Ruthanne Fuller is the first woman mayor in Newton’s history. She graduated from Brown University and Harvard Business School. Prior to her historic election in 2018, Mayor Fuller worked as a strategic planner for non-profit organizations and businesses for over two decades. She also served as Alderman-at-Large from Ward 7. As mayor, Fuller invested $150 million in Newton’s infrastructure, instituted full-day kindergarten, and developed the town’s first climate action plan. As Luke Carroll stated in his introduction, “She is an example of public service done right to us all.”
Mayor Fuller first spoke about leadership. She described Belmont Hill as an institution that consciously teaches character, where the faculty challenges and pushes the students. In this environment of fostering leadership, Fuller mentioned that “BHS constantly creates a learning environment where leadership is on display and where the curriculum and pedagogy, your teacher-coach model, and your faculty, encourage each of you to develop and hone your leadership skills.” Fuller spoke from experience, witnessing the palpable impact that Belmont Hill had on her children and husband: “I see Belmont Hill and these leadership skills and each in every one of them. It has served each of them really well.”
She then transitioned to discussing her role as the mayor of Newton, describing it as being all about leadership and serving others. Part of Fuller’s job as mayor is to react to the world around us. She must confront the challenges of social injustices, climate change, the ongoing pandemic, and many more. As she explained, “They are not academic questions, nor are they easy ones.” Mayor Fuller is tasked with the most difficult of these issues, as “when something lands on [her] desk, it means it’s the hard ones… the hard ones that have conflicting values inherent in them.”
Mayor Fuller’s responsibilities have become more demanding in recent years: “All of this has gotten harder.

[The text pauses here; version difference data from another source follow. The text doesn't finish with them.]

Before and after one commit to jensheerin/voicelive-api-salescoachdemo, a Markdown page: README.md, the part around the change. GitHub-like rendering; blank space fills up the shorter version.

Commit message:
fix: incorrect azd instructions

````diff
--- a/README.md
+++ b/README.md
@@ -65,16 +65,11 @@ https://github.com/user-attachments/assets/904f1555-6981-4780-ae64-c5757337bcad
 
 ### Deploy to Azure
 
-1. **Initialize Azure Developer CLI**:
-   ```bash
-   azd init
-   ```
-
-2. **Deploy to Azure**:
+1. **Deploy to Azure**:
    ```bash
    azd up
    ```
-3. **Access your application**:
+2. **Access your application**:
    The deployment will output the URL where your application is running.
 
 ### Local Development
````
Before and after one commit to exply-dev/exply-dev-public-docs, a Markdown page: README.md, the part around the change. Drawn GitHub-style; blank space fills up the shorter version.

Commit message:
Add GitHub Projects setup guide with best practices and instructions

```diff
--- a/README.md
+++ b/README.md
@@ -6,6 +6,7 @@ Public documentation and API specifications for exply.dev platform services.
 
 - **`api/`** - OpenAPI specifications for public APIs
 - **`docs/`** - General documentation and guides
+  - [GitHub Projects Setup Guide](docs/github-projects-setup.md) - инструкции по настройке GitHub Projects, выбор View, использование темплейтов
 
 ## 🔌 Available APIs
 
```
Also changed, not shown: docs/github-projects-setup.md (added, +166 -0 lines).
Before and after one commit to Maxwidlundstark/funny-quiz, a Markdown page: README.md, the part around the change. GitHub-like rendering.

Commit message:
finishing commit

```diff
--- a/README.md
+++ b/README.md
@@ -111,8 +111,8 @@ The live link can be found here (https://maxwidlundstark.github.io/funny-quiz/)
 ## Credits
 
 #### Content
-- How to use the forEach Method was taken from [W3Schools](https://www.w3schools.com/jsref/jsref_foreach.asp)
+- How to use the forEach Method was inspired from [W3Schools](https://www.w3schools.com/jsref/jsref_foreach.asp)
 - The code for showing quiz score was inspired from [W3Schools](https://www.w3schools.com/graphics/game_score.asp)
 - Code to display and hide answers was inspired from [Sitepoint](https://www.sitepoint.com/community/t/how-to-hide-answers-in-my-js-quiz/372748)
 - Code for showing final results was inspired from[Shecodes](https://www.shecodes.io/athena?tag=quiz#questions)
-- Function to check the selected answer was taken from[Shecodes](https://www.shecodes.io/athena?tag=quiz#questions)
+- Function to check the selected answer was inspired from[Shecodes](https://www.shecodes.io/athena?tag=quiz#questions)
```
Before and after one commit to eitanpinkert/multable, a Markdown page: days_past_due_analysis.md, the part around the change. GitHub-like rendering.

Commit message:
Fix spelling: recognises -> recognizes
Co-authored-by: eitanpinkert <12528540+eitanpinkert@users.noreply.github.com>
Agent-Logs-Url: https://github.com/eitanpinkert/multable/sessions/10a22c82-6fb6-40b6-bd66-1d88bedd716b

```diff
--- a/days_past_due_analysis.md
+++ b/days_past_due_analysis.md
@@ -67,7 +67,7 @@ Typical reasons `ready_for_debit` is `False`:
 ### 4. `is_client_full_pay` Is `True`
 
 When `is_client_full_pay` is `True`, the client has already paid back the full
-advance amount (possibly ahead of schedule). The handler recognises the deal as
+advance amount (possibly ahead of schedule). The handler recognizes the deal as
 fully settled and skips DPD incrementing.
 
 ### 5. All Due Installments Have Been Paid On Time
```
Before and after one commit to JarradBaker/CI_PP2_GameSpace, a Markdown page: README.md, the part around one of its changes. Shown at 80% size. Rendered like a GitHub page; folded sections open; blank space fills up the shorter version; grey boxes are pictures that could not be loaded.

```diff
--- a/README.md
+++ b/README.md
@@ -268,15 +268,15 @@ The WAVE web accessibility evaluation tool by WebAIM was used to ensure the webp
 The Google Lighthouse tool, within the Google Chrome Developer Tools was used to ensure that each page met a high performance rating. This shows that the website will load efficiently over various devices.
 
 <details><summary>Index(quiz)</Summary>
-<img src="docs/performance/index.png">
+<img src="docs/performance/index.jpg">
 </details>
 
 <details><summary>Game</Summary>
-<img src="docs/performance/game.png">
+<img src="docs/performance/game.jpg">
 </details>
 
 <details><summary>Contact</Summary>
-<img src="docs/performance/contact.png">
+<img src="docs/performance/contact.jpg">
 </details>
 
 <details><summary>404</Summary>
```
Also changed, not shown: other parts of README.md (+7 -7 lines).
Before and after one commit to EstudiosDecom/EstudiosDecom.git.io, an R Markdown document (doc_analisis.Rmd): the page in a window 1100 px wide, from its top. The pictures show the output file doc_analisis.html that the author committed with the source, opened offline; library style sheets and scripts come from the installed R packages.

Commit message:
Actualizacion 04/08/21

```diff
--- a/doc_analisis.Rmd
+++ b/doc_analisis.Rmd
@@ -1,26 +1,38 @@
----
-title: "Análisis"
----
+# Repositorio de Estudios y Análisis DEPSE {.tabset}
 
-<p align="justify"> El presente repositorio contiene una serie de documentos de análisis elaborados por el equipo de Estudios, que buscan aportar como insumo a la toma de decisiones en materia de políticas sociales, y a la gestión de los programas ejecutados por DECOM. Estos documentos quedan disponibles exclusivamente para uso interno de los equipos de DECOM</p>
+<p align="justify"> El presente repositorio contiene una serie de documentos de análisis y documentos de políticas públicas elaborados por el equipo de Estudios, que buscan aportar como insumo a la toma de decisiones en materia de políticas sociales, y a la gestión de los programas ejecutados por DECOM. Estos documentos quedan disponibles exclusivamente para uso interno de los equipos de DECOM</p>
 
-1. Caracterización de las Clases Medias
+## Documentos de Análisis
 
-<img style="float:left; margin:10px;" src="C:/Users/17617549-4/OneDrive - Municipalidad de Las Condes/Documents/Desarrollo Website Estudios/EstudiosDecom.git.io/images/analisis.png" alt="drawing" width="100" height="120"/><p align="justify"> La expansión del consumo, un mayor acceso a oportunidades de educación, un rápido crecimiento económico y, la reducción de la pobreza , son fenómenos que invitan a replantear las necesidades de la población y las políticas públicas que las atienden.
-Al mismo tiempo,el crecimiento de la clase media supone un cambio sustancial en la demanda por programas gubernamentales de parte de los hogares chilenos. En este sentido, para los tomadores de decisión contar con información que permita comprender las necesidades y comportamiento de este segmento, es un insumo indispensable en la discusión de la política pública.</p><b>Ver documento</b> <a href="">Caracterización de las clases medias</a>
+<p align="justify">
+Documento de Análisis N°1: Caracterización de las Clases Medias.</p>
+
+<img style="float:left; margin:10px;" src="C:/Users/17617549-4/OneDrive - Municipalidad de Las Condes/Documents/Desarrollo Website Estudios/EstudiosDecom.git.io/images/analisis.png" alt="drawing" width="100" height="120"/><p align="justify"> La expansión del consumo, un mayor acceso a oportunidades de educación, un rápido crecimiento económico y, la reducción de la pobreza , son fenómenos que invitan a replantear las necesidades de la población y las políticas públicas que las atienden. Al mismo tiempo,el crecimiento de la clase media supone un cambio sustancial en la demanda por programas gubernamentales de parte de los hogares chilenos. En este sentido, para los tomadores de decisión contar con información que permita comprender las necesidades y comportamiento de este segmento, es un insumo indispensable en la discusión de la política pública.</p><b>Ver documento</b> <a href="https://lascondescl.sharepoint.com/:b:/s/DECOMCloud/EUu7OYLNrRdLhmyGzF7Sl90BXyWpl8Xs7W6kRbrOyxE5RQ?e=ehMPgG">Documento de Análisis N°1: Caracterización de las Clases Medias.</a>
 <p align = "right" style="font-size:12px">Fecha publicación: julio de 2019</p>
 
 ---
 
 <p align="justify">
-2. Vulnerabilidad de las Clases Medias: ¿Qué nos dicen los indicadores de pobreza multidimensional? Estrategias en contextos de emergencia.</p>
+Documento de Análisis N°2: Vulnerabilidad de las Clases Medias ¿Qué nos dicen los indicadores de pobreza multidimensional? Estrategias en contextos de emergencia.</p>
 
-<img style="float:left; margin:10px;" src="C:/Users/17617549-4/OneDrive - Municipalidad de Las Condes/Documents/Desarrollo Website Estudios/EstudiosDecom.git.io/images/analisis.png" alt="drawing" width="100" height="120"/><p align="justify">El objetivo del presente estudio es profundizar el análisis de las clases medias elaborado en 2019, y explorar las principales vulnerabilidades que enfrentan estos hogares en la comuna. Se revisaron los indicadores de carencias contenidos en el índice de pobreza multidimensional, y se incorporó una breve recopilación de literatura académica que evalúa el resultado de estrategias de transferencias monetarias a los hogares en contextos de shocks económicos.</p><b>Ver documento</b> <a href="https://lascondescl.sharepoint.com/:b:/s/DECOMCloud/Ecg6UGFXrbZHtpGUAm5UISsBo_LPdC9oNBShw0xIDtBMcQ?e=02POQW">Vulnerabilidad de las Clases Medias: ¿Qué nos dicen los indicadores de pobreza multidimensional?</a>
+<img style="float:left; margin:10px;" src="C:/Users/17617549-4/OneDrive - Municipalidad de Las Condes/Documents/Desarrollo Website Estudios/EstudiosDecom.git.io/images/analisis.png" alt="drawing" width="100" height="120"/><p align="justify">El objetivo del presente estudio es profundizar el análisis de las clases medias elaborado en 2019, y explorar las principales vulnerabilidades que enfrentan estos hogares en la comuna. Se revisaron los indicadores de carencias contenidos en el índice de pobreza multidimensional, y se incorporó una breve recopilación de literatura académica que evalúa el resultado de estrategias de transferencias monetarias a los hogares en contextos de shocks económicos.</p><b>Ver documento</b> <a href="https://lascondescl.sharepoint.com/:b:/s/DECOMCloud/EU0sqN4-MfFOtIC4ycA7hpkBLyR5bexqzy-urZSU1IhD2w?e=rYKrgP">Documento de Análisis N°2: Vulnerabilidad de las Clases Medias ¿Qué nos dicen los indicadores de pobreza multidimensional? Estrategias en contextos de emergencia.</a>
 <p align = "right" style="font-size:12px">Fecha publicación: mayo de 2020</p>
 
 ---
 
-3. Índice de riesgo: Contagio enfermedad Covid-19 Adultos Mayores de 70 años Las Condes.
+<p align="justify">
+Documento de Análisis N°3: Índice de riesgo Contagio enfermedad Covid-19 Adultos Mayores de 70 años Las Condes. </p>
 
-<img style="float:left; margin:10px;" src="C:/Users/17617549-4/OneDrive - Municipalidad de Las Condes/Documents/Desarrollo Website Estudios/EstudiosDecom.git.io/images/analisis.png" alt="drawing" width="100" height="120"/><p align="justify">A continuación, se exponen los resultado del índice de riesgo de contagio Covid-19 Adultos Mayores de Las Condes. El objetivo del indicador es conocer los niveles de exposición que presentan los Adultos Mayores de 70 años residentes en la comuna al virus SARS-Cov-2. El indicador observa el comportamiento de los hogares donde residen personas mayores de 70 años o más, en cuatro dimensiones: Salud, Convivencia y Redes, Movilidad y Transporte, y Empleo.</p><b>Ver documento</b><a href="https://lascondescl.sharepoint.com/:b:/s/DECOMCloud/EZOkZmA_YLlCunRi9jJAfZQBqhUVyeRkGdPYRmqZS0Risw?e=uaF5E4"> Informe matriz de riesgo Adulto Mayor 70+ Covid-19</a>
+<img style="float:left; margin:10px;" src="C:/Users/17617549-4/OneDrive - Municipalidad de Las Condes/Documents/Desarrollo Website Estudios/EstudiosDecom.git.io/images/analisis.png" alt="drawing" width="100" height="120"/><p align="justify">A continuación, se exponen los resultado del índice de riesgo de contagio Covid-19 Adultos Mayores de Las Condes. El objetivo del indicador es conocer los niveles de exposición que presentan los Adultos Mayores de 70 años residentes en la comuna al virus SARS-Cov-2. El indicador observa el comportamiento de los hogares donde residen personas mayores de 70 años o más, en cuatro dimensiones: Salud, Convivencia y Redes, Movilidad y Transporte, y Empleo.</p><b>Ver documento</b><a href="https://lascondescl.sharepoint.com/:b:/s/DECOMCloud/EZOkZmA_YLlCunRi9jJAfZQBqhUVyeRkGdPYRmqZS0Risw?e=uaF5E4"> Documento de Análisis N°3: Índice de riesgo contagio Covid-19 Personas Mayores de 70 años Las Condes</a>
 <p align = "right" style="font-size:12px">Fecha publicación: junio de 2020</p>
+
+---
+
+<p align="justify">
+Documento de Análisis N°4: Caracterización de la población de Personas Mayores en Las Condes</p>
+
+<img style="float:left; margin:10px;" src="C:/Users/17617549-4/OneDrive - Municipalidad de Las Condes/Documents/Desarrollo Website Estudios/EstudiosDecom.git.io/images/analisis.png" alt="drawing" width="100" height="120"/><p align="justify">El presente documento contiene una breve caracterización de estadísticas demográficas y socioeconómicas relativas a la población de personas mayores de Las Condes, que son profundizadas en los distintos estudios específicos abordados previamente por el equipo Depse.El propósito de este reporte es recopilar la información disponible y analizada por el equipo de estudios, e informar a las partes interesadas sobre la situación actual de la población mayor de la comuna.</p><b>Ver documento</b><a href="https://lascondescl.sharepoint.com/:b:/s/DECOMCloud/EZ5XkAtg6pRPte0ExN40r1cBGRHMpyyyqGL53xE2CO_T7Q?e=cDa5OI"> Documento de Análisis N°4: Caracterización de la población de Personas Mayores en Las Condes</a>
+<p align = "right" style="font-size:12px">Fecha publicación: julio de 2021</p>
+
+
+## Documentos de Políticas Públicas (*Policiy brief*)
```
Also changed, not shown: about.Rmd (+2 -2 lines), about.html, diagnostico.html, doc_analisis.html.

We are in a political climate where trust has eroded. I see viscerally a rise in cynicism and contempt.” In navigating these difficult times, she called on the students “to be strong on our values but soft on each other.” Though faced with great adversity, Mayor Fuller has embraced these challenges to lead Newton to the best of her ability, stating that it takes sacrifices to make meaningful change.
As a message for the students, Fuller said, “It’s easier to sit on the sidelines and complain. Easier yet to read a newspaper, look at the headlines, and just throw up your hands. It’s obvious that we can do better. It’s hard to be in the ring. It’s challenging to serve. It’s difficult to be a leader.” Mayor Fuller then went on to underscore the privilege of attending Belmont Hill. She encouraged students to utilize the opportunities Belmont Hill provides to “get in the ring” and to take the lead.
Belmont Hill was graced by the leadership and wisdom of Mayor Fuller, who has led Newton through the pandemic and tackled several demanding issues. She exemplifies the leadership and service that Belmont Hill strives to foster in its students, and her speech eloquently narrated her responsibilities as mayor. In closing, Mayor Fuller said, “My advice: start now. Don’t wait. It can be really small—[it] doesn’t really matter. Just start. And be kind while you’re doing it.”